Mistakes in making Case Summaries are bound to be made. As long as the creator of the summary is a Human Being, that is definitely possible. Not only can grammatical errors be made (which I make a lot), but also perhaps errors in understanding Legal Principles. It is best to assume that the only way to eliminate that threat is to verify the information through research and discussion.

Research is an art on its own but all in all the chief take away from this tip is that be open-minded and be careful on the information you take to be true.

Tip #3: Read, Read and Read some more…

Last but definitely not the least, READ! There’s simply no substitute for reading. Period! As far as memory retention goes. The best time to read is in the morning or the hours before you sleep.

“While we sleep, the part of the brain that stores recent information (the hippocampus) ‘tells’ the part of the brain responsible for deeper levels of information (the cortex) what has happened that day. Then, the cortex processes that day’s experiences and attempts to make sense of everything, deepening understanding and making links between recent experience and deeper, stored experience. In other words, any information from the day that the cortex thinks is worth remembering gets assimilated into the brain overnight.”

Law Express Exam Success, Emily Finch . Page 63-64

Apart from that, online University Repositories are invaluable in understanding legal principles. This is so because they are explained in light of difficulties that are haunting the legal world right now. My personal favorite is the University of Zambia online repository. You can find it here.

In conclusion, read cases with guided skepticism. In fact, critically analyze Vigilante Scholar cases, form your own opinion and if it happens to better, feel free to air out your opinion.

2 thoughts on “Case Summaries and their place in Law School

  1. My comment is not necessarily on any particular case summary that you have presented but to commend you for the task you have embarked upon.

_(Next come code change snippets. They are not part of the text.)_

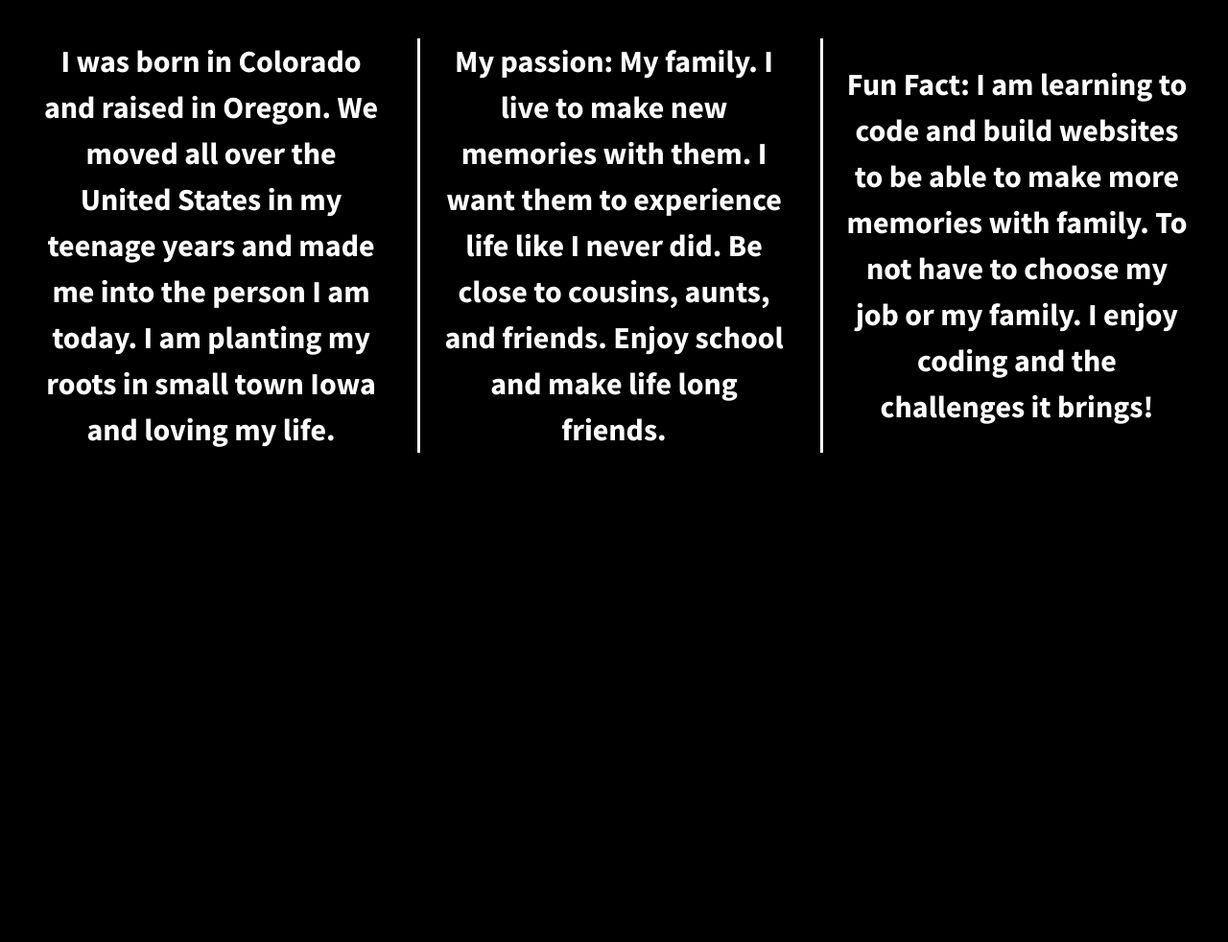
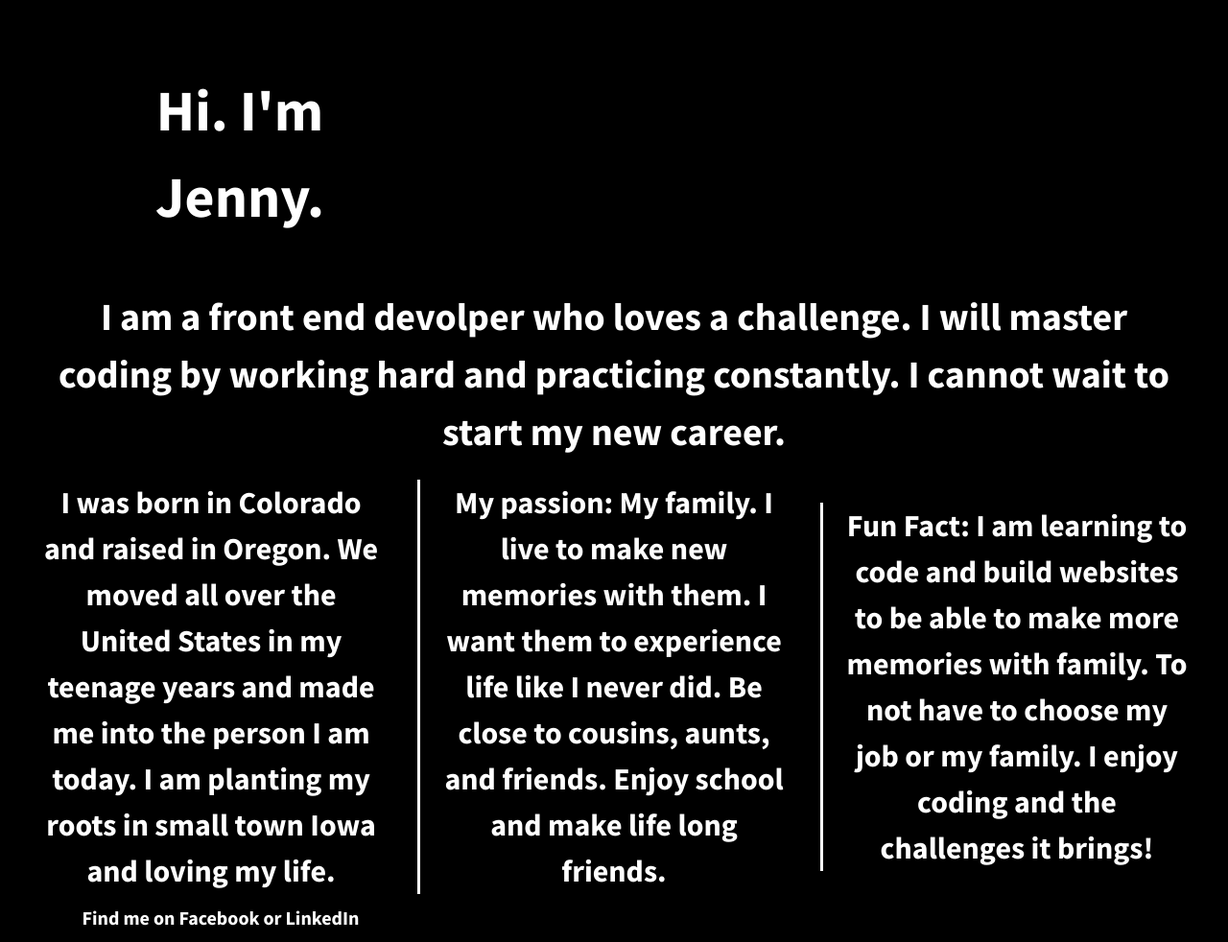
Before and after one commit to jenbuckingham/divs-flexbox-starter, a plain HTML site: page index.html in a window 1280 px wide. Shown: the whole page at 96% size. Before the commit the page ends 880 px from the top, so only its background shows below. Drawn offline with nearby package versions, Linux system fonts and the light colour scheme.

Commit message:
Add header, footer, main and flexbox

```diff
--- a/css/main.css
+++ b/css/main.css
@@ -109,9 +109,41 @@ body {
     height: 100%;
 }
 
+header,
+footer,
+main {
+
+    display: flex;
+    justify-content: center;
+    align-items: center;
+    padding: .5em;
+}
+
+header {
+    color: #FFFFFF;
+    line-height: 1.5em;
+    font-size: 3em;
+    height: auto;
+    width: 30%;
+    overflow: auto;
+    text-align: center;
+}
+
+main {
+    color: #FFFFFF;
+    line-height: 1.5em;
+    font-size: 2em;
+    height: auto;
+    width: 100%;
+    overflow: auto;
+    text-align: center;
+}
 .wrapper {
     /*add display:flex and set justify-content to space-between*/
     display: flex;
+    justify-content: center;
+    align-items: center;
+    flex-flow: row wrap;
     justify-content: space-between;
     font-weight: 700;
 }
@@ -125,7 +157,6 @@ body {
 .div-1,
 .div-2,
 .div-3 {
-    /*give the divs a width of 30%, add display:flex, set justify-content and align-items to center*/
     display: flex;
     justify-content: center;
     align-items: center;
@@ -137,7 +168,15 @@ body {
     overflow: auto;
     text-align: center;
 }
-
+ footer {
+    color: #FFFFFF;
+    line-height: 1.5em;
+    font-size: 1em;
+    height: auto;
+    width: 30%;
+    overflow: auto;
+    text-align: center;
+ }
 
 
 
--- a/index.html
+++ b/index.html
@@ -4,7 +4,7 @@
 <head>
     <meta charset="utf-8">
     <meta http-equiv="x-ua-compatible" content="ie=edge">
-    <title>Make me into a grid!</title>
+    <title>Life of Jenny</title>
     <meta name="description" content="">
     <meta name="viewport" content="width=device-width, initial-scale=1">
 
@@ -24,6 +24,13 @@
         <![endif]-->
 
     <section class="wrapper">
+        <header>
+            Hi. I'm Jenny.
+        </header>
+        <main>
+            I am a front end devolper who loves a challenge. I will master coding by working hard and practicing
+            constantly. I cannot wait to start my new career.
+        </main>
         <div class="div-1">
             I was born in Colorado and raised in Oregon. We moved all over the United States in my teenage years and
             made me into the person I am today. I am planting my roots in small town Iowa and loving my life.
@@ -36,6 +43,7 @@
             Fun Fact: I am learning to code and build websites to be able to make more memories with family. To not have
             to choose my job or my family. I enjoy coding and the challenges it brings!
         </div>
+        <footer> Find me on Facebook or LinkedIn </footer>
     </section>
 
     <script src="https://ajax.googleapis.com/ajax/libs/jquery/1.11.3/jquery.min.js"></script>
```
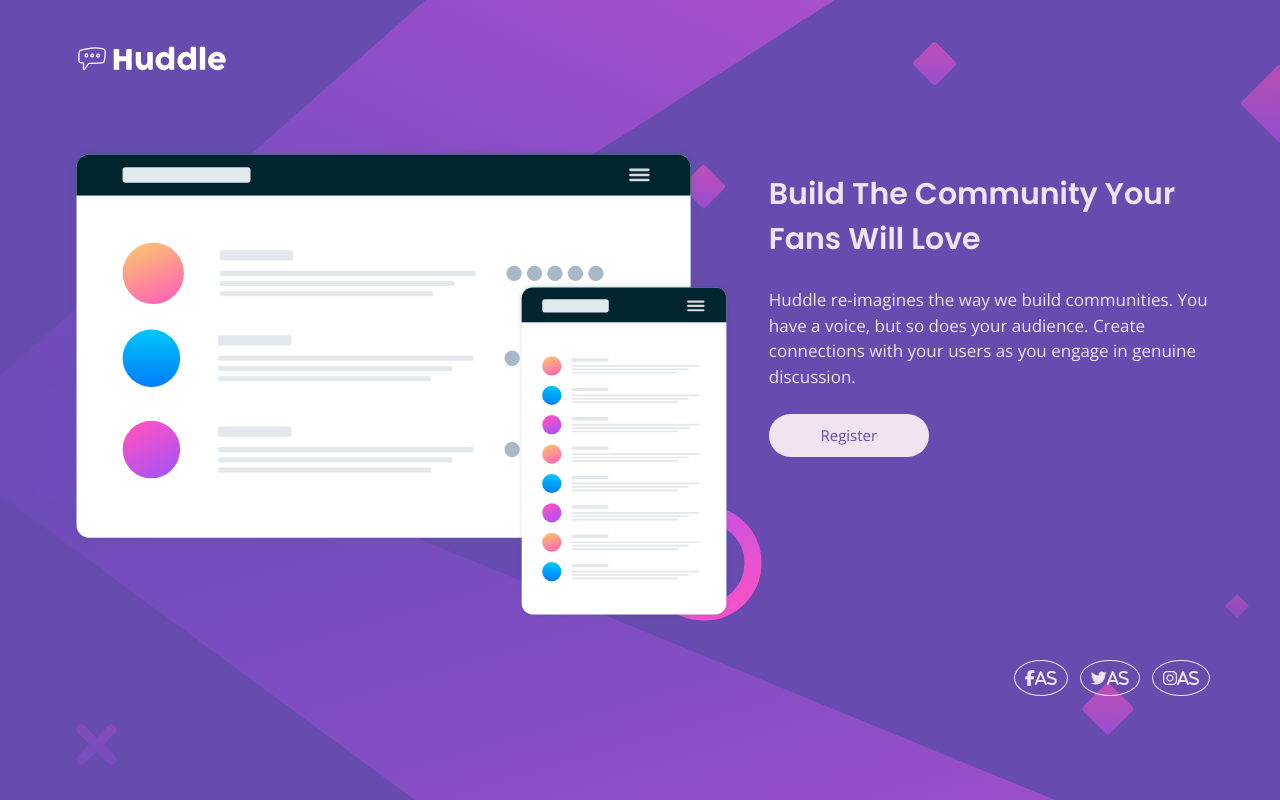
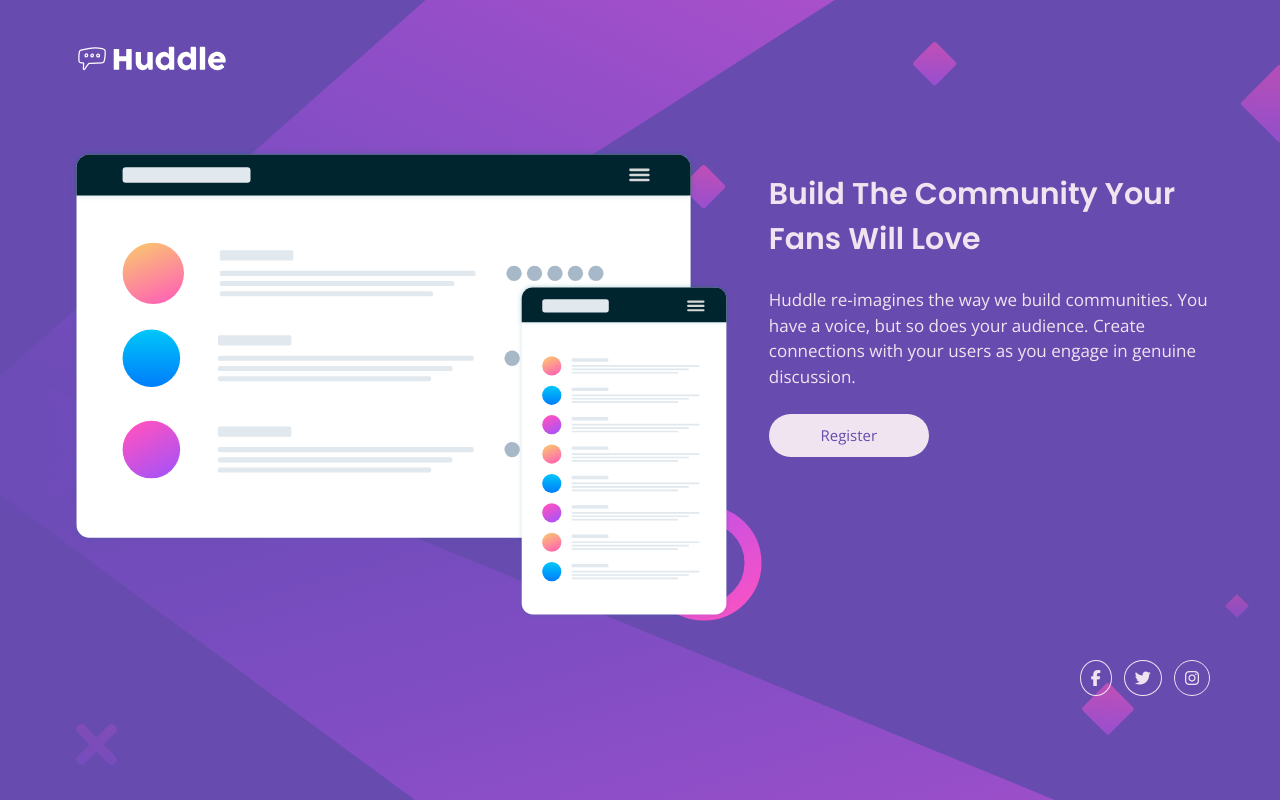
Before and after one commit to SaroshJan/Huddle-Landing-Page, a plain HTML site: page index.html in a window 1280 px wide. Drawn offline with nearby package versions, Linux system fonts and the light colour scheme.

Commit message:
Update index.html

```diff
--- a/index.html
+++ b/index.html
@@ -32,9 +32,9 @@
   </main>
 
   <footer>
-    <a href="#" class="link"><i class="fab fa-facebook-f">as</i></a>
-    <a href="#" class="link"><i class="fab fa-twitter">as</i></a>
-    <a href="#" class="link"><i class="fab fa-instagram">as</i></a>
+    <a href="#" class="link"><i class="fab fa-facebook-f"></i></a>
+    <a href="#" class="link"><i class="fab fa-twitter"></i></a>
+    <a href="#" class="link"><i class="fab fa-instagram"></i></a>
   </footer>
 
   <script src="https://kit.fontawesome.com/5eb293fcc0.js" crossorigin="anonymous"></script>
```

    I am also a Law student (although I am in my late 50’s). I wish I could partner with you and also write some selected case summaries. This would go a long way to help students of Law in our local universities. I agree with you completely when you say that reading case summaries should not be a substitute to reading the actual judgements. Well written judgements are a pleasure and an education to read.


Leave a Reply

Fill in your details below or click an icon to log in: Logo

You are commenting using your account. Log Out /  Change )

Google photo

You are commenting using your Google account. Log Out /  Change )

Twitter picture

You are commenting using your Twitter account. Log Out /  Change )

Facebook photo

You are commenting using your Facebook account. Log Out /  Change )

Connecting to %s